Usually, a drawback to packing a lot of power into something this thin is that the laptop tends to get very hot. In this year’s model, Dell is trying out a new cooling system called Gore Thermal Insulation, which uses silica aerogels (kinda like what you find in those gel packets they slip into new backpacks, and also in the Mars rover) to draw heat away from the processor. Don’t know how well it works yet, but here’s hoping! Seriously, anything that cuts down on palm sweat is A+.

So far, we’ve got a high-end 13″ Windows 10 laptop packed into as small and light a body as possible, and coming in a gorgeous colorway. What’s the downside? We spotted a couple.

Next page: What we don’t like

One way Dell makes the XPS 13 so small is by making the bezels around the display as thin as possible. That’s fine by us, up to the point where the pursuit of thin and light starts to affect the quality of the experience. What we’re saying is they put the webcam below the display again. Again. Dell has a unique tendency to do this, and we’ve never been fans. It’s an awkward placement that puts your face at a weird angle — something that is not preferable if you’re doing any video chatting or streaming. The ultra-thin top bezel just isn’t worth it.

Our other gripe is one we all kinda have to come to grips with. The 12″ MacBook started the forced march to USB Type-C — the smaller, reversible connector you see now in most new Android phones and on PCs and Macs. If you’ve got a camera that came with a larger Type-A connector, you need an adapter to keep using it with an all-Type-C laptop. The XPS 13 has fully made the move to USB Type-C this year — it has three Type-C ports (one a super-fast Thunderbolt port) and no Type-A ports at all. Type-C is going to be the industry standard for the foreseeable future, so while it’s an inconvenience in the present, it’s one we’ll have to deal with sooner or later.

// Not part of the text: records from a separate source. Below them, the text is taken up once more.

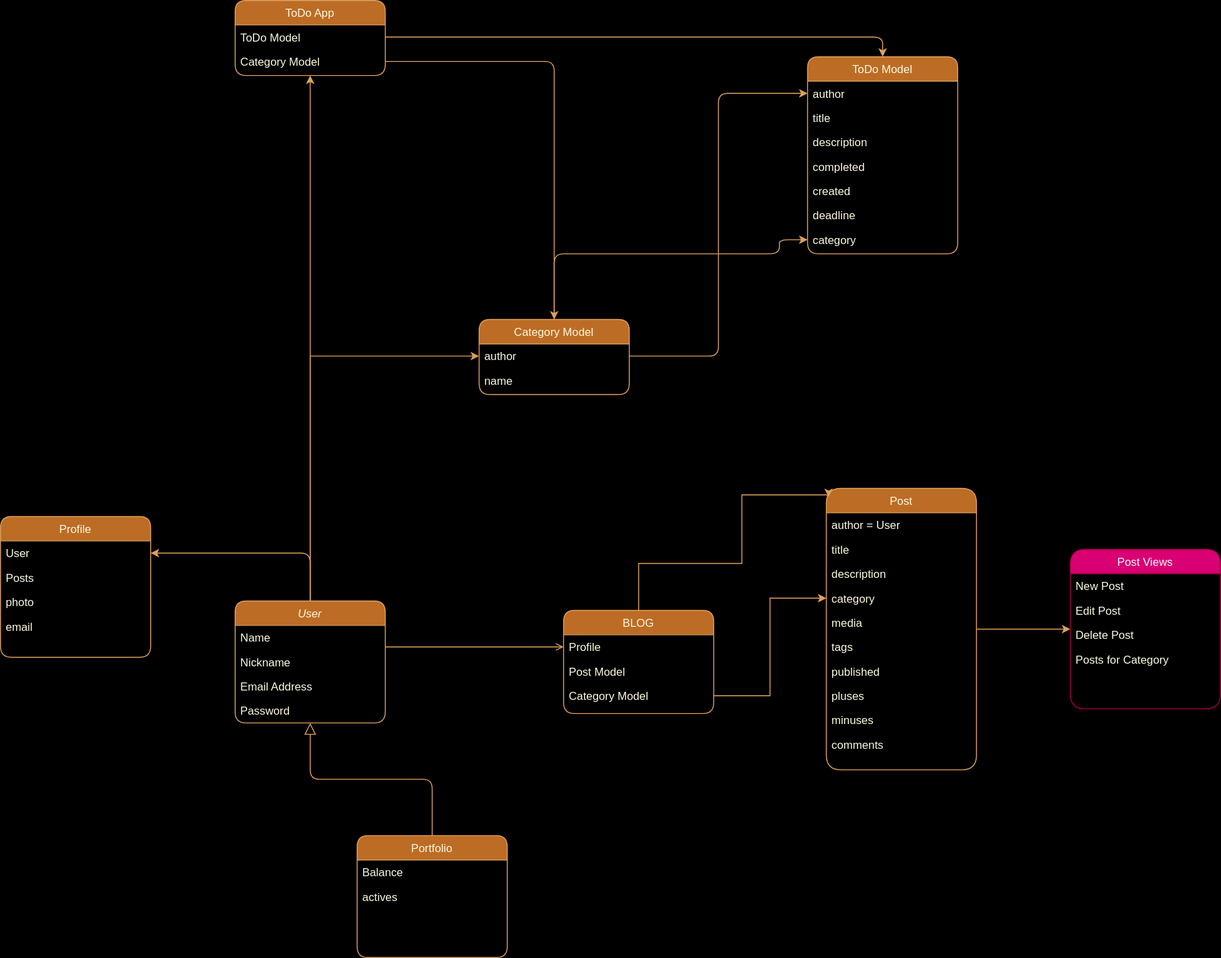
Before: KTP/KTP_Blog.drawio.svg, a diagram exported from draw.io (NikolaiNikitenok/KnowThePrice). Source tidied: cells renumbered, new cells last; positions are measured from the earlier drawing's top-left corner, leaving out a move shared by most shapes.
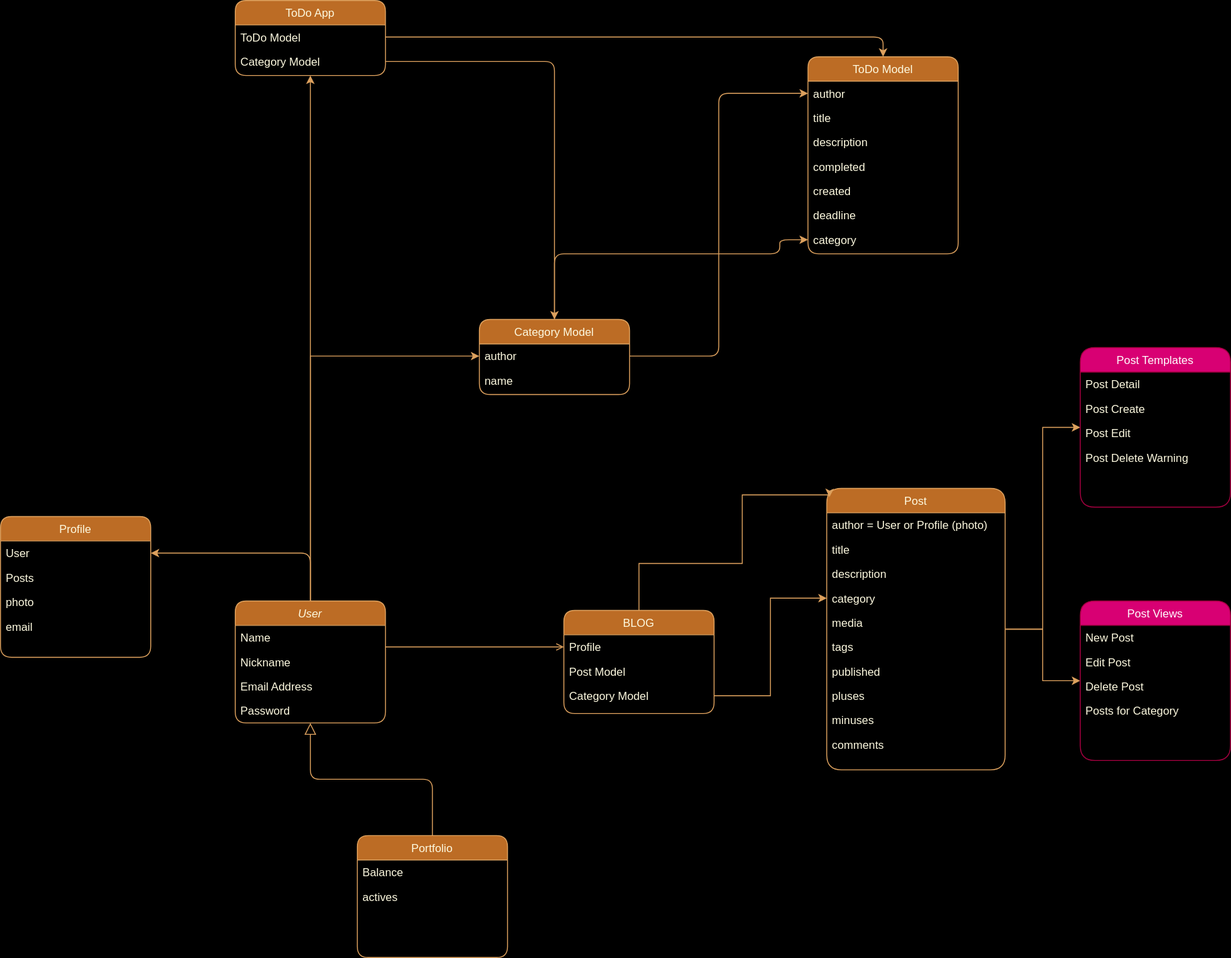
After the commit.

Change to the diagram source:
```diff
@@ -58,38 +58,41 @@
     <mxCell id="19" style="edgeStyle=orthogonalEdgeStyle;rounded=0;jettySize=auto;html=1;strokeColor=#DDA15E;fontColor=#FEFAE0;fillColor=#BC6C25;" parent="1" edge="1" source="20" target="55">
       <mxGeometry relative="1" as="geometry" />
     </mxCell>
+    <mxCell id="61" style="edgeStyle=orthogonalEdgeStyle;rounded=0;jettySize=auto;html=1;strokeColor=#DDA15E;fontColor=#FEFAE0;fillColor=#BC6C25;" parent="1" edge="1" source="20" target="62">
+      <mxGeometry relative="1" as="geometry" />
+    </mxCell>
     <mxCell id="20" value="Post" style="swimlane;fontStyle=0;align=center;verticalAlign=top;horizontal=1;startSize=26;rounded=1;shadow=0;strokeWidth=1;arcSize=20;labelBackgroundColor=none;fillColor=#BC6C25;strokeColor=#DDA15E;fontColor=#FEFAE0;glass=0;" parent="1" vertex="1">
-      <mxGeometry x="880" y="520" width="160" height="300" as="geometry" />
+      <mxGeometry x="880" y="520" width="190" height="300" as="geometry" />
     </mxCell>
-    <mxCell id="21" value="author = User" style="text;align=left;verticalAlign=top;spacingLeft=4;spacingRight=4;overflow=hidden;rounded=1;labelBackgroundColor=none;fontColor=#FEFAE0;" parent="20" vertex="1">
-      <mxGeometry y="26" width="160" height="26" as="geometry" />
+    <mxCell id="21" value="author = User or Profile (photo)" style="text;align=left;verticalAlign=top;spacingLeft=4;spacingRight=4;overflow=hidden;rounded=1;labelBackgroundColor=none;fontColor=#FEFAE0;" parent="20" vertex="1">
+      <mxGeometry y="26" width="190" height="26" as="geometry" />
     </mxCell>
     <mxCell id="22" value="title" style="text;align=left;verticalAlign=top;spacingLeft=4;spacingRight=4;overflow=hidden;rounded=1;shadow=0;html=0;labelBackgroundColor=none;fontColor=#FEFAE0;" parent="20" vertex="1">
-      <mxGeometry y="52" width="160" height="26" as="geometry" />
+      <mxGeometry y="52" width="190" height="26" as="geometry" />
     </mxCell>
     <mxCell id="23" value="description" style="text;align=left;verticalAlign=top;spacingLeft=4;spacingRight=4;overflow=hidden;rounded=1;shadow=0;html=0;labelBackgroundColor=none;fontColor=#FEFAE0;" parent="20" vertex="1">
-      <mxGeometry y="78" width="160" height="26" as="geometry" />
+      <mxGeometry y="78" width="190" height="26" as="geometry" />
     </mxCell>
     <mxCell id="24" value="category" style="text;align=left;verticalAlign=top;spacingLeft=4;spacingRight=4;overflow=hidden;points=[[0,0.5],[1,0.5]];portConstraint=eastwest;rounded=1;shadow=0;html=0;labelBackgroundColor=none;fontColor=#FEFAE0;" parent="20" vertex="1">
-      <mxGeometry y="104" width="160" height="26" as="geometry" />
+      <mxGeometry y="104" width="190" height="26" as="geometry" />
     </mxCell>
     <mxCell id="25" value="media" style="text;align=left;verticalAlign=top;spacingLeft=4;spacingRight=4;overflow=hidden;rounded=1;shadow=0;html=0;labelBackgroundColor=none;fontColor=#FEFAE0;" parent="20" vertex="1">
-      <mxGeometry y="130" width="160" height="26" as="geometry" />
+      <mxGeometry y="130" width="190" height="26" as="geometry" />
     </mxCell>
     <mxCell id="26" value="tags" style="text;align=left;verticalAlign=top;spacingLeft=4;spacingRight=4;overflow=hidden;rounded=1;shadow=0;html=0;labelBackgroundColor=none;fontColor=#FEFAE0;" parent="20" vertex="1">
-      <mxGeometry y="156" width="160" height="26" as="geometry" />
+      <mxGeometry y="156" width="190" height="26" as="geometry" />
     </mxCell>
     <mxCell id="27" value="published" style="text;align=left;verticalAlign=top;spacingLeft=4;spacingRight=4;overflow=hidden;rounded=1;shadow=0;html=0;labelBackgroundColor=none;fontColor=#FEFAE0;" parent="20" vertex="1">
-      <mxGeometry y="182" width="160" height="26" as="geometry" />
+      <mxGeometry y="182" width="190" height="26" as="geometry" />
     </mxCell>
     <mxCell id="28" value="pluses" style="text;align=left;verticalAlign=top;spacingLeft=4;spacingRight=4;overflow=hidden;rounded=1;shadow=0;html=0;labelBackgroundColor=none;fontColor=#FEFAE0;" parent="20" vertex="1">
-      <mxGeometry y="208" width="160" height="26" as="geometry" />
+      <mxGeometry y="208" width="190" height="26" as="geometry" />
     </mxCell>
     <mxCell id="29" value="minuses" style="text;align=left;verticalAlign=top;spacingLeft=4;spacingRight=4;overflow=hidden;rounded=1;shadow=0;html=0;labelBackgroundColor=none;fontColor=#FEFAE0;" parent="20" vertex="1">
-      <mxGeometry y="234" width="160" height="26" as="geometry" />
+      <mxGeometry y="234" width="190" height="26" as="geometry" />
     </mxCell>
     <mxCell id="30" value="comments" style="text;align=left;verticalAlign=top;spacingLeft=4;spacingRight=4;overflow=hidden;rounded=1;shadow=0;html=0;labelBackgroundColor=none;fontColor=#FEFAE0;" parent="20" vertex="1">
-      <mxGeometry y="260" width="160" height="26" as="geometry" />
+      <mxGeometry y="260" width="190" height="26" as="geometry" />
     </mxCell>
     <mxCell id="31" value="ToDo App" style="swimlane;fontStyle=0;align=center;verticalAlign=top;horizontal=1;startSize=26;rounded=1;shadow=0;strokeWidth=1;labelBackgroundColor=none;fillColor=#BC6C25;strokeColor=#DDA15E;fontColor=#FEFAE0;" parent="1" vertex="1">
       <mxGeometry x="250" width="160" height="80" as="geometry" />
@@ -175,7 +178,7 @@
       </mxGeometry>
     </mxCell>
     <mxCell id="55" value="Post Views" style="swimlane;fontStyle=0;align=center;verticalAlign=top;horizontal=1;startSize=26;rounded=1;shadow=0;strokeWidth=1;arcSize=20;labelBackgroundColor=none;fillColor=#d80073;strokeColor=#A50040;fontColor=#ffffff;glass=0;" parent="1" vertex="1">
-      <mxGeometry x="1140" y="585" width="160" height="170" as="geometry" />
+      <mxGeometry x="1150" y="640" width="160" height="170" as="geometry" />
     </mxCell>
     <mxCell id="56" value="New Post" style="text;align=left;verticalAlign=top;spacingLeft=4;spacingRight=4;overflow=hidden;rounded=1;labelBackgroundColor=none;fontColor=#FEFAE0;" parent="55" vertex="1">
       <mxGeometry y="26" width="160" height="26" as="geometry" />
@@ -192,5 +195,20 @@
     <mxCell id="60" style="edgeStyle=orthogonalEdgeStyle;rounded=0;jettySize=auto;html=1;entryX=0;entryY=0.5;entryDx=0;entryDy=0;strokeColor=#DDA15E;fontColor=#FEFAE0;fillColor=#BC6C25;" parent="1" edge="1" source="17" target="24">
       <mxGeometry relative="1" as="geometry" />
     </mxCell>
+    <mxCell id="62" value="Post Templates" style="swimlane;fontStyle=0;align=center;verticalAlign=top;horizontal=1;startSize=26;rounded=1;shadow=0;strokeWidth=1;arcSize=20;labelBackgroundColor=none;fillColor=#d80073;strokeColor=#A50040;fontColor=#ffffff;glass=0;" parent="1" vertex="1">
+      <mxGeometry x="1150" y="370" width="160" height="170" as="geometry" />
+    </mxCell>
+    <mxCell id="63" value="Post Detail" style="text;align=left;verticalAlign=top;spacingLeft=4;spacingRight=4;overflow=hidden;rounded=1;labelBackgroundColor=none;fontColor=#FEFAE0;" parent="62" vertex="1">
+      <mxGeometry y="26" width="160" height="26" as="geometry" />
+    </mxCell>
+    <mxCell id="64" value="Post Create" style="text;align=left;verticalAlign=top;spacingLeft=4;spacingRight=4;overflow=hidden;rounded=1;labelBackgroundColor=none;fontColor=#FEFAE0;" parent="62" vertex="1">
+      <mxGeometry y="52" width="160" height="26" as="geometry" />
+    </mxCell>
+    <mxCell id="65" value="Post Edit" style="text;align=left;verticalAlign=top;spacingLeft=4;spacingRight=4;overflow=hidden;rounded=1;labelBackgroundColor=none;fontColor=#FEFAE0;" parent="62" vertex="1">
+      <mxGeometry y="78" width="160" height="26" as="geometry" />
+    </mxCell>
+    <mxCell id="66" value="Post Delete Warning" style="text;align=left;verticalAlign=top;spacingLeft=4;spacingRight=4;overflow=hidden;rounded=1;labelBackgroundColor=none;fontColor=#FEFAE0;" parent="62" vertex="1">
+      <mxGeometry y="104" width="160" height="26" as="geometry" />
+    </mxCell>
   </root>
 </mxGraphModel>
```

Much more annoying for photographers is that the XPS 13 will have a microSD card slot instead of a full-sized SD card slot. That’s not ideal if you’ve invested in one of the faster full-sized SD cards made for recording 4K video, but for everyone else it’s not too big of a deal.

Next page: The tech

The XPS 13 has for years been Dell’s high-end consumer laptop. They have more powerful laptops for professionals, but for the everyday consumer who wants high-end performance, the XPS 13 is where it’s at. Unsurprisingly, that means it has Intel’s latest 8th generation CPUs, which for laptops now have four cores (better for multitasking!). Granted, Intel’s latest and greatest might be less great because of the recently discovered Meltdown vulnerability, but until we start seeing more high-end laptops with AMD chips, this is still as good as it gets. You can get up to 16 GB of RAM and up to a 1 TB PCIe SSD for storage, and Dell says the 52 Whr battery should provide 20 hours of battery life if you get the 1080p display and 11 hours if you get the 4K display.

Speaking of which! Dell has had some great displays on past models of the XPS 13, and we don’t expect these to be any different. But, with displays really improving a lot these days, it’s worth mentioning that neither the 4K nor the 1080p option has HDR compatibility. However, we’re not expecting that on many laptops in general — HDR needs a brightness of at least 1,000 nits to really take advantage of the enhanced color contrast, and 1,000 nits of brightness on a laptop would kill the battery crazy fast and would probably constitute criminal assault on your eyes at laptop distance. We’re sure gaming laptops that don’t care about battery life will use it, but for everyday laptops, I wouldn’t expect it.

On the audio side, Dell is using dual 1-watt stereo speakers tuned with Waves MaxxAudio, their usual audio partner. That pairing usually turns out well enough, although we wouldn’t expect anything mindblowing like the audio we got from the Dolby-Huawei collaboration on the MateBook X.

One last thing worth noting — while we’re slowly starting to see a move to Bluetooth 5.0, the Dell XPS 13 still uses 4.1. Bluetooth 5.0 adds better battery efficiency and the ability to stream Bluetooth audio to multiple products. Ultimately, that’s a lot more important for phones and Bluetooth speakers, so it’s no big deal if we don’t see it on laptops this year.